Admissions committees deal with countless stacks of applications: faceless GRE scores and GPAs. The only way for them to differentiate among applicants with similar scores and academic backgrounds is to consult and read the essay/personal statement. Your personal statement reveals a great deal about your ability to write, to determine the purpose of the essay topic, to stick to a specified task, to sell yourself, and to explain why you are a good match to the school and program. Essentially, the essay is your opportunity to talk directly with the admissions committee, to call attention to important parts of your application that might otherwise be overlooked, and to explain any discrepancies or potentially negative aspects of your application. It's your chance to help the admissions committee see you as a person instead of a grade point average and standardized test scores.
The essay that each school requests may differ from school-to-school or program-to program; some may even ask for more than one essay. Before you begin to write, read and reread the essay directions on the application for the school and the specific department to which you are applying. While some programs leave the content of the essay fairly broad, others may place specific content and length restrictions on it. Make sure to have a good idea of the topic that you are being asked to write about.
Whatever the essay asks of you, remember the basic areas of interests that committees are looking for. When evaluating your application, each reader will ultimately have this question in mind: "Why should admit this student to our school?" In order to answer this question, try to do the following:
- Clearly state your short and long term goals. Explain how that particular university can help you meet those goals.
- Describe your areas of research and professional interest. You might indicate how your proposed studies are located within a broad field.
- Give specific reasons why you are interested in a particular field, as well as why you have chosen this particular school to apply to.
- Refer to past experiences, both academic and hands-on, that are relevant to graduate study.
- Articulate the value of the perspective that you will potentially bring to the field of study and the specific department that you are applying to.
- Demonstrate your ability to think and express ideas clearly and effectively.
- Show motivation and capacity to succeed in graduate education.
- Write concisely and try to keep your readers interested. You do not need to write about every award, 'A' paper, and/or pat on the back that you ever received; but rather how you plan to draw upon those experiences to further your education at the graduate level. Remember that these folks are reading many application essays and therefore, you need to be considerate of their needs.
- Offer other information that demonstrates your need and desire to be accepted by the program.
Consider taking notes on what drives you; your hopes, dreams, aspirations, and what you hope to gain from graduate study.
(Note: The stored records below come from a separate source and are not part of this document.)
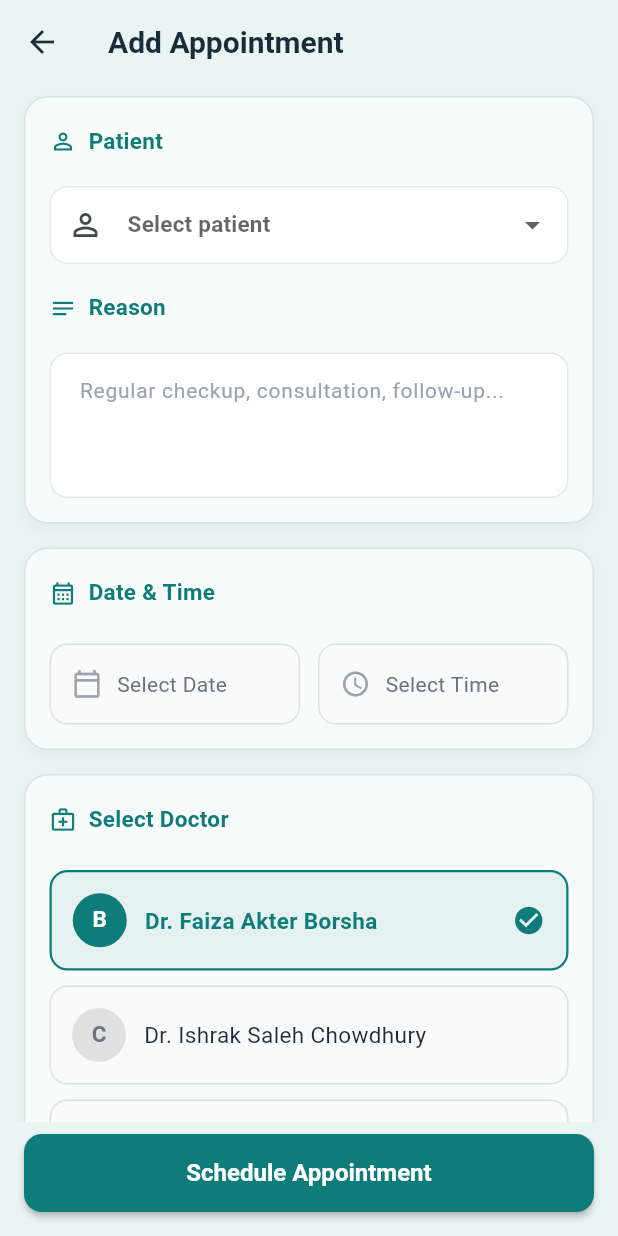
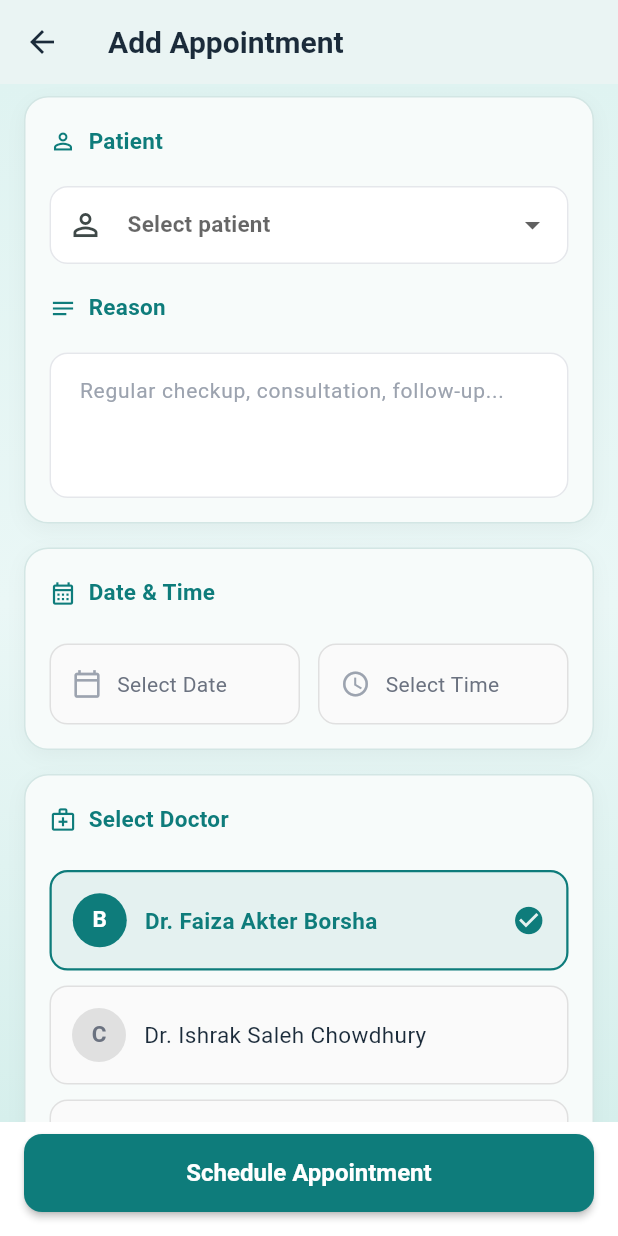
Before and after one commit to ishfak-akbar/clinitrack, a Flutter app: the AddAppointmentScreen screen opened by its route, on a phone screen of 412 x 824 dp. Run offline on Flutter 3.47's test engine with Material 3 defaults, Android fonts, the phone set to English and light mode, and no system bars; our stand-ins replace glassmorphism, shared_preferences; accounts and stored records are empty.

Commit message:
style: introduce AppScaffold with gradient background for main screens

```diff
--- a/lib/screens/add_appointment_screen.dart
+++ b/lib/screens/add_appointment_screen.dart
@@ -1,3 +1,4 @@
+import 'package:clinitrack/widgets/app_scaffold.dart';
 import 'package:flutter/material.dart';
 import 'package:provider/provider.dart';
 import '../utils/app_colors.dart';
@@ -124,7 +125,7 @@ class _AddAppointmentScreenState extends State<AddAppointmentScreen> {
   Widget build(BuildContext context) {
     return GestureDetector(
       onTap: () => FocusScope.of(context).unfocus(),
-      child: Scaffold(
+      child: AppScaffold(
         appBar: AppBar(
           elevation: 0,
           title: const Text('Add Appointment'),
--- a/lib/screens/add_patient_screen.dart
+++ b/lib/screens/add_patient_screen.dart
@@ -1,3 +1,4 @@
+import 'package:clinitrack/widgets/app_scaffold.dart';
 import 'package:flutter/material.dart';
 import 'package:provider/provider.dart';
 import '../utils/app_colors.dart';
@@ -96,7 +97,7 @@ class _AddPatientScreenState extends State<AddPatientScreen> {
   Widget build(BuildContext context) {
     return GestureDetector(
       onTap: () => FocusScope.of(context).unfocus(),
-      child: Scaffold(
+      child: AppScaffold(
         appBar: AppBar(
           elevation: 0,
           title: const Text('Add Patient'),
--- a/lib/screens/add_prescription_screen.dart
+++ b/lib/screens/add_prescription_screen.dart
@@ -1,3 +1,4 @@
+import 'package:clinitrack/widgets/app_scaffold.dart';
 import 'package:flutter/material.dart';
 import '../widgets/section_label.dart';
 import '../widgets/form_section_card.dart';
@@ -100,7 +101,7 @@ class _AddPrescriptionScreenState extends State<AddPrescriptionScreen> {
   Widget build(BuildContext context) {
     return GestureDetector(
       onTap: () => FocusScope.of(context).unfocus(),
-      child: Scaffold(
+      child: AppScaffold(
         appBar: AppBar(
           elevation: 0,
           title: const Text('Add Prescription'),
--- a/lib/screens/appointments_screen.dart
+++ b/lib/screens/appointments_screen.dart
@@ -1,3 +1,4 @@
+import 'package:clinitrack/widgets/app_scaffold.dart';
 import 'package:flutter/material.dart';
 import 'package:provider/provider.dart';
 import '../widgets/app_bottom_nav.dart';
@@ -41,7 +42,7 @@ class _AppointmentsScreenState extends State<AppointmentsScreen> {
     final allAppointments = context.watch<AppointmentProvider>().appointments;
     final filtered = _filteredAppointments(allAppointments);
 
-    return Scaffold(
+    return AppScaffold(
       extendBody: true,
       appBar: AppBar(
         automaticallyImplyLeading: false,
--- a/lib/screens/dashboard_screen.dart
+++ b/lib/screens/dashboard_screen.dart
@@ -6,6 +6,7 @@ import '../widgets/dashboard_stat_card.dart';
 import '../widgets/app_add_fab.dart';
 import '../providers/appointment_provider.dart';
 import '../providers/patient_provider.dart';
+import '../widgets/app_scaffold.dart';
 
 class DashboardScreen extends StatelessWidget {
   const DashboardScreen({super.key});
@@ -15,7 +16,7 @@ class DashboardScreen extends StatelessWidget {
     final appointments = context.watch<AppointmentProvider>().appointments;
     final visibleAppointments = appointments.take(4).toList();
 
-    return Scaffold(
+    return AppScaffold(
       extendBody: true,
       appBar: AppBar(
         automaticallyImplyLeading: false,
--- a/lib/screens/follow_up_screen.dart
+++ b/lib/screens/follow_up_screen.dart
@@ -1,3 +1,4 @@
+import 'package:clinitrack/widgets/app_scaffold.dart';
 import 'package:flutter/material.dart';
 import '../utils/app_colors.dart';
 import '../widgets/section_label.dart';
@@ -87,7 +88,7 @@ class _FollowUpScreenState extends State<FollowUpScreen> {
 
   @override
   Widget build(BuildContext context) {
-    return Scaffold(
+    return AppScaffold(
       extendBody: true,
       appBar: AppBar(title: const Text('Follow-up')),
       body: Form(
--- a/lib/screens/more_screen.dart
+++ b/lib/screens/more_screen.dart
@@ -1,3 +1,4 @@
+import 'package:clinitrack/widgets/app_scaffold.dart';
 import 'package:flutter/material.dart';
 import '../utils/app_colors.dart';
 import '../widgets/app_bottom_nav.dart';
@@ -43,7 +44,7 @@ class MoreScreen extends StatelessWidget {
 
   @override
   Widget build(BuildContext context) {
-    return Scaffold(
+    return AppScaffold(
       extendBody: true,
       appBar: AppBar(
         automaticallyImplyLeading: false,
--- a/lib/screens/patient_details_screen.dart
+++ b/lib/screens/patient_details_screen.dart
@@ -1,3 +1,4 @@
+import 'package:clinitrack/widgets/app_scaffold.dart';
 import 'package:flutter/material.dart';
 import '../utils/app_colors.dart';
 import '../widgets/expandable_record_section.dart';
@@ -46,7 +47,7 @@ class PatientDetailsScreen extends StatelessWidget {
     final patient = ModalRoute.of(context)?.settings.arguments as Patient?;
 
     if (patient == null) {
-      return Scaffold(
+      return AppScaffold(
         appBar: AppBar(title: const Text('Medical Record')),
         body: Center(
           child: Padding(
--- a/lib/screens/patient_list_screen.dart
+++ b/lib/screens/patient_list_screen.dart
@@ -1,3 +1,4 @@
+import 'package:clinitrack/widgets/app_scaffold.dart';
 import 'package:flutter/material.dart';
 import 'package:provider/provider.dart';
 import '../widgets/app_bottom_nav.dart';
@@ -35,7 +36,7 @@ class _PatientListScreenState extends State<PatientListScreen> {
     final allPatients = context.watch<PatientProvider>().patients;
     final filtered = _filteredPatients(allPatients);
 
-    return Scaffold(
+    return AppScaffold(
       extendBody: true,
       appBar: AppBar(
         automaticallyImplyLeading: false,
--- a/lib/screens/profile_screen.dart
+++ b/lib/screens/profile_screen.dart
@@ -1,3 +1,4 @@
+import 'package:clinitrack/widgets/app_scaffold.dart';
 import 'package:flutter/material.dart';
 import '../utils/app_colors.dart';
 
@@ -29,7 +30,7 @@ class ProfileScreen extends StatelessWidget {
 
   @override
   Widget build(BuildContext context) {
-    return Scaffold(
+    return AppScaffold(
       extendBody: true,
       appBar: AppBar(title: const Text('Profile')),
       body: ListView(
--- a/lib/screens/reports_screen.dart
+++ b/lib/screens/reports_screen.dart
@@ -1,3 +1,4 @@
+import 'package:clinitrack/widgets/app_scaffold.dart';
 import 'package:flutter/material.dart';
 import '../utils/app_colors.dart';
 import '../widgets/dashboard_stat_card.dart';
@@ -7,7 +8,7 @@ class ReportsScreen extends StatelessWidget {
 
   @override
   Widget build(BuildContext context) {
-    return Scaffold(
+    return AppScaffold(
       extendBody: true,
       appBar: AppBar(title: const Text('Reports')),
       body: ListView(
--- a/lib/screens/settings_screen.dart
+++ b/lib/screens/settings_screen.dart
@@ -1,3 +1,4 @@
+import 'package:clinitrack/widgets/app_scaffold.dart';
 import 'package:flutter/material.dart';
 import 'package:provider/provider.dart';
 import '../utils/app_colors.dart';
@@ -21,7 +22,7 @@ class SettingsScreen extends StatelessWidget {
   Widget build(BuildContext context) {
     final settings = context.watch<SettingsProvider>();
 
-    return Scaffold(
+    return AppScaffold(
       extendBody: true,
       appBar: AppBar(title: const Text('Settings')),
       body: ListView(
--- /dev/null
+++ b/lib/widgets/app_scaffold.dart
@@ -0,0 +1,65 @@
+import 'package:flutter/material.dart';
+import '../utils/app_colors.dart';
+
+class AppScaffold extends StatelessWidget {
+  final PreferredSizeWidget? appBar;
+  final Widget body;
+  final Widget? floatingActionButton;
+  final FloatingActionButtonLocation? floatingActionButtonLocation;
+  final Widget? bottomNavigationBar;
+  final bool extendBody;
+  final bool extendBodyBehindAppBar;
+  final Color? backgroundColor;
+
+  const AppScaffold({
+    super.key,
+    this.appBar,
+    required this.body,
+    this.floatingActionButton,
+    this.floatingActionButtonLocation,
+    this.bottomNavigationBar,
+    this.extendBody = false,
+    this.extendBodyBehindAppBar = false,
+    this.backgroundColor,
+  });
+
+  @override
+  Widget build(BuildContext context) {
+    final isDark = Theme.of(context).brightness == Brightness.dark;
+
+    return Scaffold(
+      extendBody: extendBody,
+      extendBodyBehindAppBar: extendBodyBehindAppBar,
+      backgroundColor: Colors.transparent,
+      appBar: appBar,
+      floatingActionButton: floatingActionButton,
+      floatingActionButtonLocation: floatingActionButtonLocation,
+      bottomNavigationBar: bottomNavigationBar,
+      body: Container(
+        width: double.infinity,
+        height: double.infinity,
+        decoration: BoxDecoration(
+          gradient: backgroundColor != null
+              ? null
+              : LinearGradient(
+            begin: Alignment.topCenter,
+            end: Alignment.bottomCenter,
+            colors: isDark
+                ? [
+              const Color(0xFF0F1F1E),
+              const Color(0xFF17302E),
+              const Color(0xFF122A28),
+            ]
+                : [
+              const Color(0xFFDFF3F1),
+              const Color(0xFFEAF7F6),
+              const Color(0xFFD6EFEC),
+            ],
+          ),
+          color: backgroundColor,
+        ),
+        child: body,
+      ),
+    );
+  }
+}
```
In order to asses this, think about things like:
- Projects that you've completed
- Accomplishments in the personal and scholastic arena
- Major life events that have changed you
- Challenges and hurdles you've overcome
- Life events that motivate your education
- People who have influenced you or motivated you
- Traits, work habits, and attitudes that will insure your success your goals
Ask others to read your essay and give you honest and detailed feedback; tell them that it is important to know what areas they find unclear or unnecessary. Don't feel shy about asking for or receiving criticism; remember, the effectiveness of your essay depends on your being able to present yourself in a manner that is attractive to admissions committees. In addition, the Student Success Coordinator is always available to offer suggestions on beginning, revising and completing your application essay.